The FDIC continued to work with a wide range of banks and nonprofit organizations in all of the AEI markets. For example, in March 2014, the FDIC, with the Small Business Administration’s support, conducted a Small Business Resource Summit and Entrepreneurial Cafe in Fairmont, West Virginia. This event brought together an array of banks, training providers, nonprofit organizations, and state and federal agencies to connect small businesses with the resources they need. In January and June 2014, the Northeast Oklahoma AEI (NEOK AEI) membership conducted credit building events in Tahlequah and Tulsa. At these events, consumers reviewed their credit reports in one-on-one sessions with credit counselors, lenders, and underwriters who assisted them in interpreting, correcting and improving their credit histories. Other events in 2014 that were co-sponsored by the FDIC in four AEI markets included training sessions on the importance of credit scores and the potential for enhancing credit profiles. AEI members collaborated with the Credit Builders Alliance, a nonprofit organization that works to facilitate credit reporting for community development lenders, to train more than 200 representatives of social service organizations, local governments and banks, in greater Los Angeles, California; Milwaukee, Wisconsin; and Wilmington, Delaware, on the role of credit building for low- and moderate-income consumers.

The FDIC also provided information and technical assistance in the development of safe and affordable transaction and savings accounts and other products and services designed to meet the needs of low- and moderate-income consumers. In over 50 markets, the FDIC provided technical assistance to local Bank On initiatives and to asset building coalition activities designed to reduce barriers to banking and increase access to the financial mainstream. The FDIC also supported efforts to link consumers to financial education and savings through engagement in activities organized around designated “Money Smart” or “Financial Fitness” weeks or months that involved hundreds of consumer outreach events. Moreover, working with the national, local, state, and targeted (youth, military, and minority consumer-focused) America Saves campaigns, FDIC community affairs teams continued to link banking companies to active efforts for engaging consumers with setting savings goals at tax time and year round.
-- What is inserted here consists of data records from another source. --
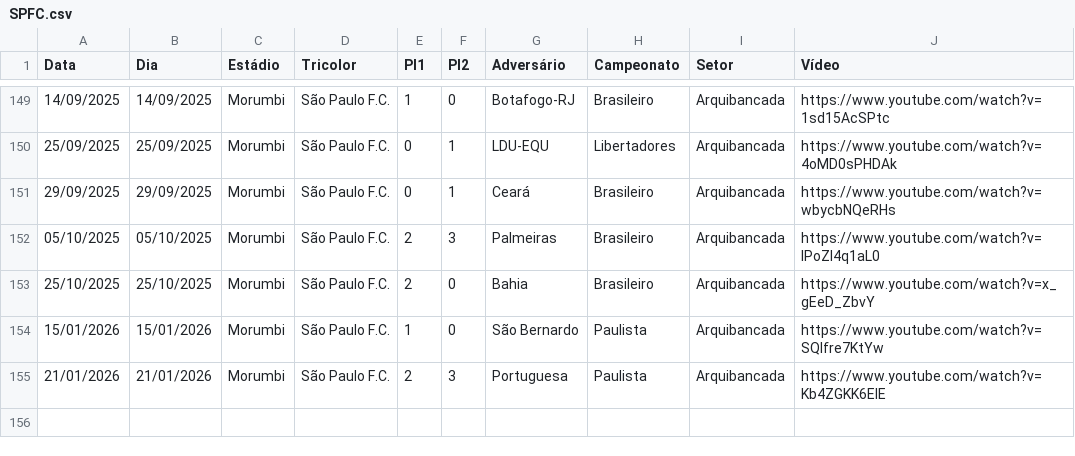
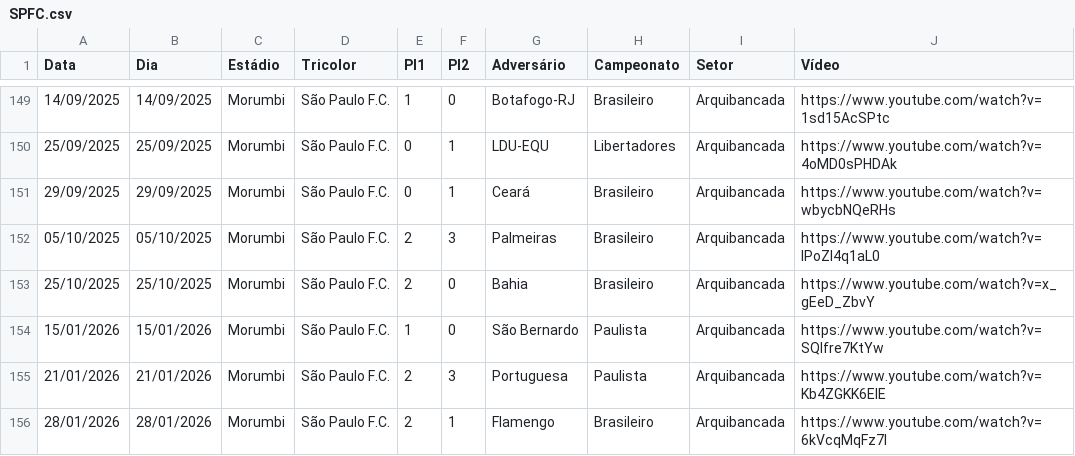
Before and after one commit to renatosts/SPFC, a CSV file: CSV/SPFC.csv, drawn as a sheet; only a part is shown, gaps mark what is left out; the diff names each change by its address in the sheet, - before the commit and + after, or states it on an @@ line.

Commit message:
Processamento 29/01/2026

```diff
--- a/CSV/SPFC.csv
+++ b/CSV/SPFC.csv
+row 156: 28/01/2026 | 28/01/2026 | Morumbi | São Paulo F.C. | 2 | 1 | Flamengo | Brasileiro | Arquibancada | https://www.youtube.com/watch?v=6kVcqMqFz7I
```
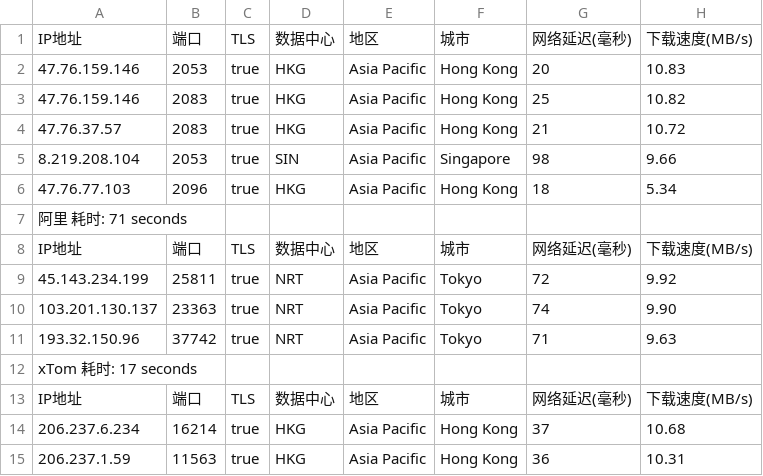
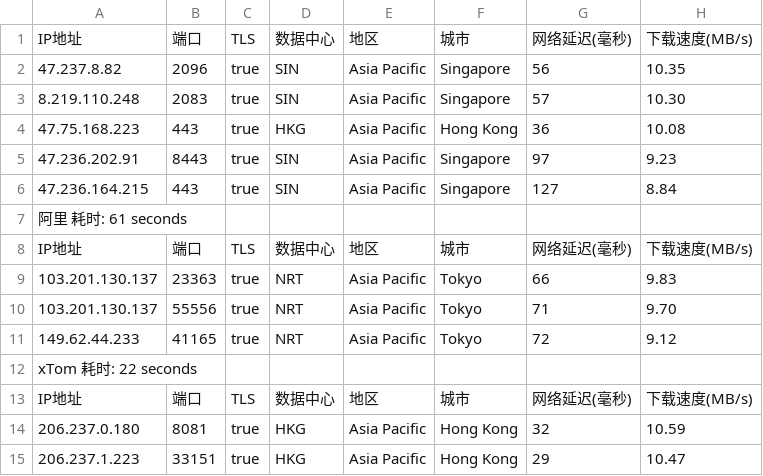
Before and after one commit to fatkun/bestcf, a CSV file: output/result.csv, drawn as a sheet; only a part is shown; removed rows and columns are numbered as before the commit, all else as after; the diff covers the shown part only; the diff names each change by its address in the sheet, - before the commit and + after, or states it on an @@ line.

```diff
--- a/output/result.csv
+++ b/output/result.csv
-row 2: 47.76.159.146 | 2053 | true | HKG | Asia Pacific | Hong Kong | 20 | 10.83
-row 3: 47.76.159.146 | 2083 | true | HKG | Asia Pacific | Hong Kong | 25 | 10.82
-row 4: 47.76.37.57 | 2083 | true | HKG | Asia Pacific | Hong Kong | 21 | 10.72
+row 2: 47.237.8.82 | 2096 | true | SIN | Asia Pacific | Singapore | 56 | 10.35
-A3: 8.219.208.104
+A3: 8.219.110.248
-B3: 2053
+B3: 2083
-G3: 98
+G3: 57
-H3: 9.66
+H3: 10.30
-A4: 47.76.77.103
+A4: 47.75.168.223
-B4: 2096
+B4: 443
-G4: 18
+G4: 36
-H4: 5.34
+H4: 10.08
+row 5: 47.236.202.91 | 8443 | true | SIN | Asia Pacific | Singapore | 97 | 9.23
+row 6: 47.236.164.215 | 443 | true | SIN | Asia Pacific | Singapore | 127 | 8.84
-A7: 阿里 耗时: 71 seconds
+A7: 阿里 耗时: 61 seconds
-row 9: 45.143.234.199 | 25811 | true | NRT | Asia Pacific | Tokyo | 72 | 9.92
-G9: 74
+G9: 66
-H9: 9.90
+H9: 9.83
-A10: 193.32.150.96
+A10: 103.201.130.137
-B10: 37742
+B10: 55556
-H10: 9.63
+H10: 9.70
+row 11: 149.62.44.233 | 41165 | true | NRT | Asia Pacific | Tokyo | 72 | 9.12
-A12: xTom 耗时: 17 seconds
+A12: xTom 耗时: 22 seconds
-A14: 206.237.6.234
+A14: 206.237.0.180
-B14: 16214
+B14: 8081
-G14: 37
+G14: 32
-H14: 10.68
+H14: 10.59
-A15: 206.237.1.59
+A15: 206.237.1.223
-B15: 11563
+B15: 33151
-G15: 36
+G15: 29
-H15: 10.31
+H15: 10.47
```
Also changed, not shown: 4 added rows, 4 removed rows and 33 edited cells elsewhere in this file, 1 other file.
Banker Teleconferences

In 2014, the FDIC hosted a series of banker teleconferences to maintain open lines of communication and update supervised institutions about related rulemakings, guidance, and emerging issues in compliance and consumer protection. Teleconference participants included bank directors, officers, staff, and other banking industry professionals.

Three teleconferences were held in 2014. The topics discussed included (1) revisions to the “Interagency Questions and Answers Regarding Community Reinvestment, (2) Common Questions and Answers Pertaining to Implementation of the CFPB’s Ability-to-Repay and Loan Originator Compensation Final Rules, and (3) an update on flood insurance matters.

Advancing Financial Education

The FDIC expanded its financial education efforts during 2014 through a strategy that included providing access to timely and high-quality financial education products, sharing best practices, and working through partnerships to reach consumers. In particular, the FDIC took steps to more closely align its financial education activities with the Starting Early for Financial Success focus of the Financial Literacy and Education Commission.

The FDIC signed a multi-year MOU with the CFPB in April 2014, which leverages each agency’s strengths to improve financial education and decision-making skills among American youth from pre-kindergarten through age 20. Early results of the new partnership include tailored financial education resources for teachers, youth, and parents/caregivers.

As part of the new partnership, the FDIC began to develop a new instructor-led Money Smart curriculum series for young people, to be used as a resource for teachers. Bankers can also use these tools as they work with schools, non-profit organizations, and other youth-based audiences. The age-appropriate series, targeted for release in early 2015, will consist of four free standard-aligned curriculums that empower teachers with engaging activities to integrate financial education instruction into subjects such as math, English, and social studies. Each curriculum includes a new parent resource guide with information about the topics being covered in class, as well as at-home activities. The curriculum will be made available through the new Teacher Online Resource Center (TORC) website. (https://www.fdic.gov/consumers/education/teachers.html) that was launched in September 2014. The TORC is a central location for teachers to access resources from across the FDIC and CFPB that can support financial literacy instruction.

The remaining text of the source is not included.